Jörg Nadler’s museum of ancient fishing gear

Ancient fishing equipment 7

Jörg Nadler's ancient fishing equipment Jörg Nadler's ancient fishing equipment Jörg Nadler's ancient fishing equipment

Jörg Nadler's ancient fishing equipment Jörg Nadler's ancient fishing equipment Jörg Nadler's ancient fishing equipment

Jörg Nadler’s museum of ancient fishing gear was one of the treats of the Nordhorn Fest der Kanäle in Germany last weekend – as was his demonstration of hemp rope making – but I’ll post on that later.

The first three photos show samples of eel spears – eel-catching tridents – through centuries.

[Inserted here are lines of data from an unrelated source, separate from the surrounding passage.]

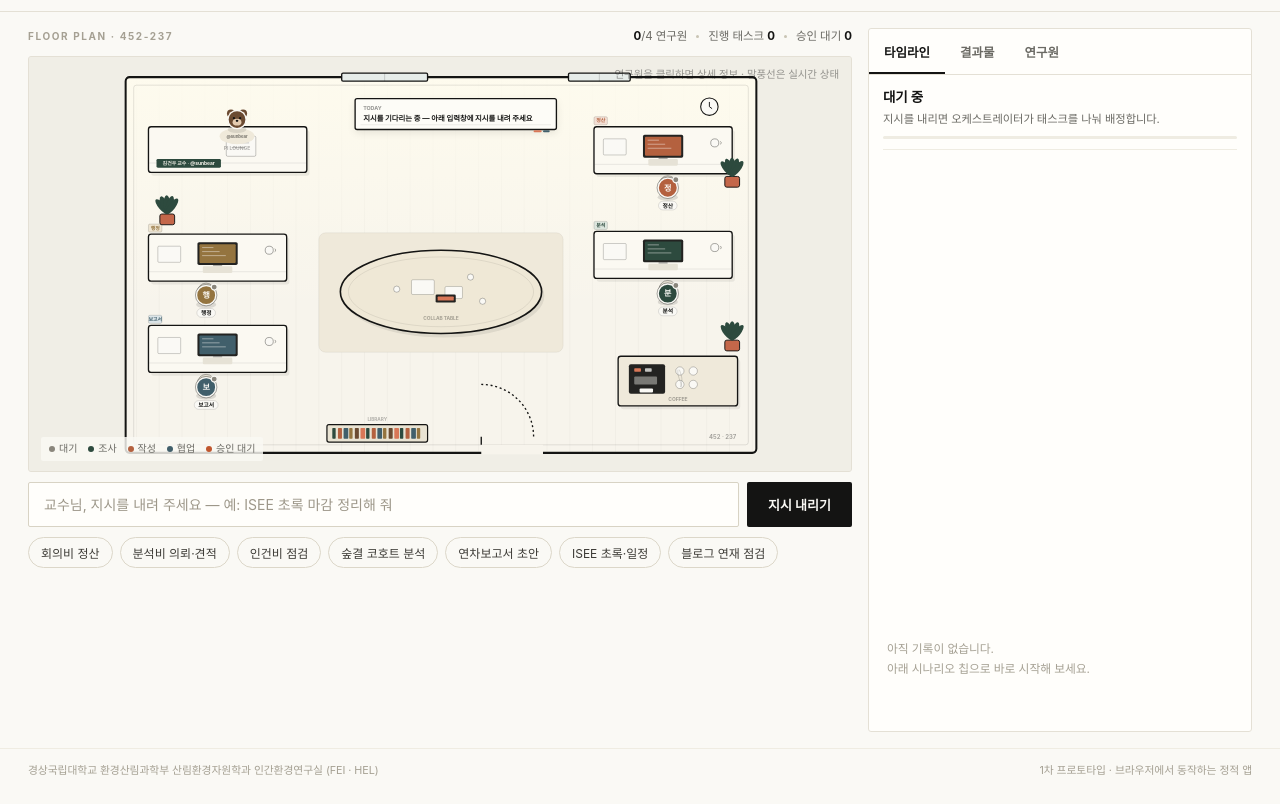
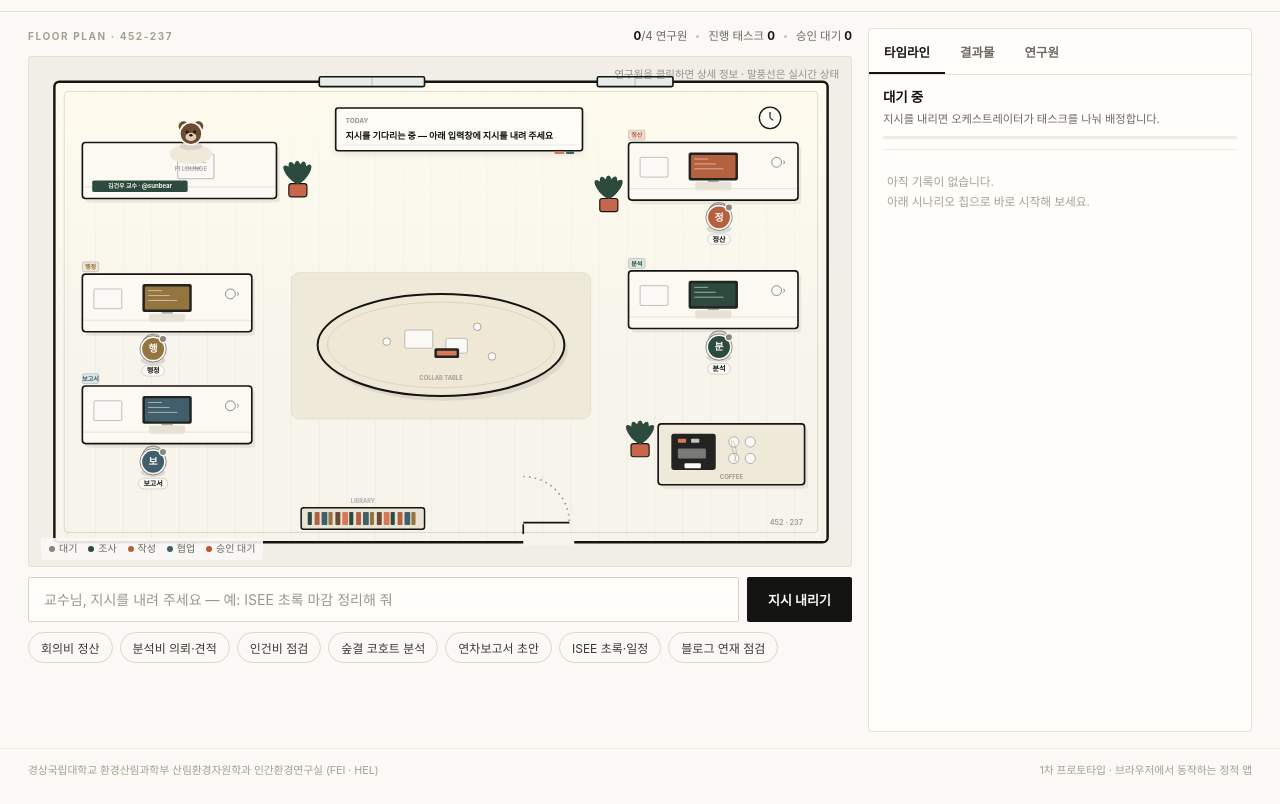
Before and after one commit to sunbear5020/sunbear5020.github.io, a plain HTML site: page office/index.html in a window 1280 px wide. Shown: the part 56-860 px from the top of the page. Drawn offline with Linux system fonts and the light colour scheme.

Commit message:
style(office): 캔버스 비율·문·명패·화분 배치 다듬기, 빈 로그 위치 수정

```diff
--- a/office/assets/office.css
+++ b/office/assets/office.css
@@ -137,17 +137,17 @@ body {
 .live-stats b { color: var(--charcoal); font-weight: 700; }
 
 .canvas-wrap {
-  position: relative; height: clamp(360px, 52vh, 590px);
+  position: relative; aspect-ratio: 1000 / 620; max-height: calc(100vh - 250px);
   background: var(--sand); border: 1px solid var(--line);
   border-radius: var(--radius); overflow: hidden;
 }
 #officeCanvas { display: block; width: 100%; height: 100%; touch-action: manipulation; }
 
 .canvas-legend {
-  position: absolute; left: 12px; bottom: 10px;
+  position: absolute; left: 12px; bottom: 6px;
   display: flex; gap: 11px; flex-wrap: wrap;
   font-size: 10px; color: var(--muted);
-  background: rgba(250,249,245,.82); padding: 4px 8px; border-radius: 2px;
+  background: rgba(250,249,245,.9); padding: 3px 8px; border-radius: 2px;
   pointer-events: none;
 }
 .canvas-legend span { display: inline-flex; align-items: center; gap: 4px; }
@@ -233,7 +233,7 @@ body {
 .log-item p { margin: 0; font-size: 11.9px; line-height: 1.52; color: #33322E; word-break: keep-all; }
 .log-item[data-live="1"] p { color: var(--terra-deep); font-style: italic; }
 .log-item.is-warn p { color: var(--terra-deep); }
-.log-empty { font-size: 11.8px; color: var(--muted-2); padding: 26px 4px; line-height: 1.7; }
+.log-empty { font-size: 11.8px; color: var(--muted-2); padding: 10px 4px 0; line-height: 1.7; }
 
 .pane-note { font-size: 11.4px; color: var(--muted); line-height: 1.55; margin: 12px 0; }
 .pane-note b { color: var(--charcoal); }
@@ -446,7 +446,7 @@ dialog::backdrop { background: rgba(20,20,19,.42); backdrop-filter: blur(2px); }
   .pane[data-pane="timeline"].is-on { display: flex; }
   .pane { max-height: none; }
   .log { max-height: 340px; }
-  .canvas-wrap { height: auto; aspect-ratio: 1000 / 620; min-height: 210px; }
+  .canvas-wrap { max-height: none; min-height: 0; }
   .canvas-hint { display: none; }
   .foot { padding: 12px 14px 22px; }
 }
--- a/office/assets/scene.js
+++ b/office/assets/scene.js
@@ -271,10 +271,12 @@ const Scene = (() => {
     ctx.save();
     ctx.strokeStyle = CH; ctx.lineWidth = 2;
     ctx.fillStyle = '#F7F4EC';
-    ctx.fillRect(560, 578, 92, 14);
-    ctx.beginPath(); ctx.moveTo(560, 578); ctx.lineTo(560, 566); ctx.stroke();
-    ctx.setLineDash([3, 4]);
-    ctx.beginPath(); ctx.arc(560, 566, 78, -Math.PI / 2, 0); ctx.stroke();
+    ctx.fillRect(600, 580, 62, 14);
+    ctx.beginPath(); ctx.moveTo(600, 580); ctx.lineTo(600, 568); ctx.stroke();
+    ctx.beginPath(); ctx.moveTo(600, 566); ctx.lineTo(656, 566); ctx.stroke();
+    ctx.setLineDash([2, 5]);
+    ctx.strokeStyle = 'rgba(20,20,19,.4)';
+    ctx.beginPath(); ctx.arc(600, 566, 56, -Math.PI / 2, 0); ctx.stroke();
     ctx.setLineDash([]);
     ctx.restore();
 
@@ -303,7 +305,7 @@ const Scene = (() => {
   }
 
   function drawWhiteboard(time) {
-    const x = 372, y = 62, w = 300, h = 46;
+    const x = 372, y = 62, w = 300, h = 52;
     ctx.save();
     ctx.shadowColor = 'rgba(20,20,19,.10)';
     ctx.shadowBlur = 8;
@@ -318,12 +320,12 @@ const Scene = (() => {
     ctx.strokeStyle = 'rgba(20,20,19,.10)'; ctx.lineWidth = 1;
     ctx.beginPath(); ctx.moveTo(x + 8, y + h - 7); ctx.lineTo(x + w - 8, y + h - 7); ctx.stroke();
 
-    label('TODAY', x + 12, y + 15, 8, 'rgba(20,20,19,.45)', '700', 'left');
+    label('TODAY', x + 12, y + 16, 8, 'rgba(20,20,19,.45)', '700', 'left');
     const t = planText || '지시를 기다리는 중 — 아래 입력창에 지시를 내려 주세요';
     ctx.font = '700 11px "Pretendard", -apple-system, "Apple SD Gothic Neo", sans-serif';
     ctx.fillStyle = CH;
     ctx.textAlign = 'left'; ctx.textBaseline = 'middle';
-    ctx.fillText(fit(t, 276), x + 12, y + 30);
+    ctx.fillText(fit(t, 274), x + 12, y + 34);
 
     // 마커 트레이
     ctx.fillStyle = TERRA;
@@ -346,8 +348,8 @@ const Scene = (() => {
 
     // 명패
     ctx.fillStyle = SAGE;
-    roundRect(x + 12, y + h - 20, 96, 13, 2); ctx.fill();
-    label('김건우 교수 · @sunbear', x + 60, y + h - 13.5, 7.4, '#F7F4EC', '700');
+    roundRect(x + 12, y + h - 22, 116, 14, 2); ctx.fill();
+    label('김건우 교수 · @sunbear', x + 70, y + h - 15, 7.4, '#F7F4EC', '700');
 
     // 서류·노트북
     ctx.fillStyle = PAPER; ctx.strokeStyle = 'rgba(20,20,19,.35)'; ctx.lineWidth = 1;
@@ -407,7 +409,6 @@ const Scene = (() => {
       ctx.beginPath(); ctx.ellipse(x + dx, y + dy, 1.7, 1.7 * blink, 0, 0, Math.PI * 2); ctx.fill();
     });
 
-    label('@sunbear', x, y + 26, 6.4, 'rgba(20,20,19,.55)', '700');
     ctx.restore();
   }
 
@@ -576,7 +577,7 @@ const Scene = (() => {
   }
 
   function drawPlants(time) {
-    [[92, 232], [934, 176], [934, 420]].forEach(([x, y], i) => {
+    [[326, 152], [704, 170], [742, 468]].forEach(([x, y], i) => {
       const sw = Math.sin(time * 1.1 + i) * 0.02;
       ctx.save();
       ctx.translate(x, y);
--- a/office/index.html
+++ b/office/index.html
@@ -81,8 +81,8 @@
           <p class="run-sub" id="runSub">지시를 내리면 오케스트레이터가 태스크를 나눠 배정합니다.</p>
           <div class="progress" aria-hidden="true"><i id="runBar" style="width:0%"></i></div>
         </div>
+        <p class="log-empty" id="logEmpty">아직 기록이 없습니다.<br />아래 시나리오 칩으로 바로 시작해 보세요.</p>
         <ol class="log" id="log" aria-live="polite"></ol>
-        <p class="log-empty" id="logEmpty">아직 기록이 없습니다.<br />아래 시나리오 칩으로 바로 시작해 보세요.</p>
       </div>
 
       <div class="pane" data-pane="results" id="paneResults">
```
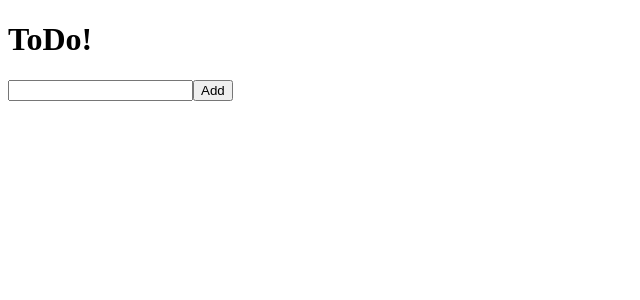
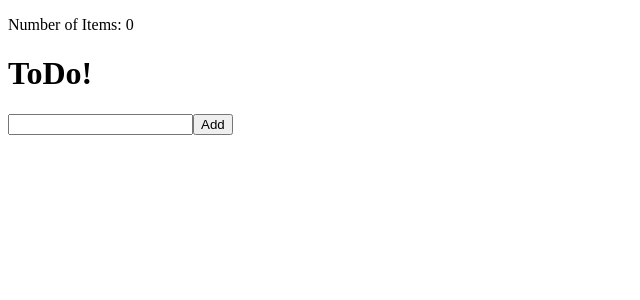
Before and after one commit to zkan/hello-react, a React (Create React App) app in the folder 08-redux/: page / in a window 1280 px wide. Shown: the top 300 px of the page, without its empty margins (0-640 px from the left). Built offline with nearby package versions, Linux system fonts and the light colour scheme.

Commit message:
Add Nav container to show number of items

```diff
--- a/08-redux/src/components/App.js
+++ b/08-redux/src/components/App.js
@@ -1,8 +1,12 @@
 import React from 'react'
 import MainPanel from '../containers/MainPanel'
+import Nav from '../containers/Nav'
 
 const App = () => (
-  <MainPanel />
+  <div>
+    <Nav />
+    <MainPanel />
+  </div>
 )
 
 export default App
--- /dev/null
+++ b/08-redux/src/components/Nav.js
@@ -0,0 +1,7 @@
+import React from 'react'
+
+const Nav = ({number_of_items}) => (
+  <p>Number of Items: {number_of_items}</p>
+)
+
+export default Nav
--- /dev/null
+++ b/08-redux/src/containers/Nav.js
@@ -0,0 +1,9 @@
+import { connect } from 'react-redux'
+import Nav from '../components/Nav'
+import { addItem } from '../actions/item'
+
+const mapStateToProps = (state) => ({
+  number_of_items: state.items.length,
+})
+
+export default connect(mapStateToProps)(Nav)
```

The first photo starts with the Stone Age on the left, while the second photo takes us up to the late 19th and early 20th centuries. The spears laid out on the tanned cloth look very much like similar implements I’ve seen from Norfolk. The remainder are of various kinds of nets.

Jörg is a very practical historian, and makes his living fishing by ancient techniques in a German fjord that  runs from the Baltic Sea to the town of Schleswig.

Jantje goes back to work – at the zoo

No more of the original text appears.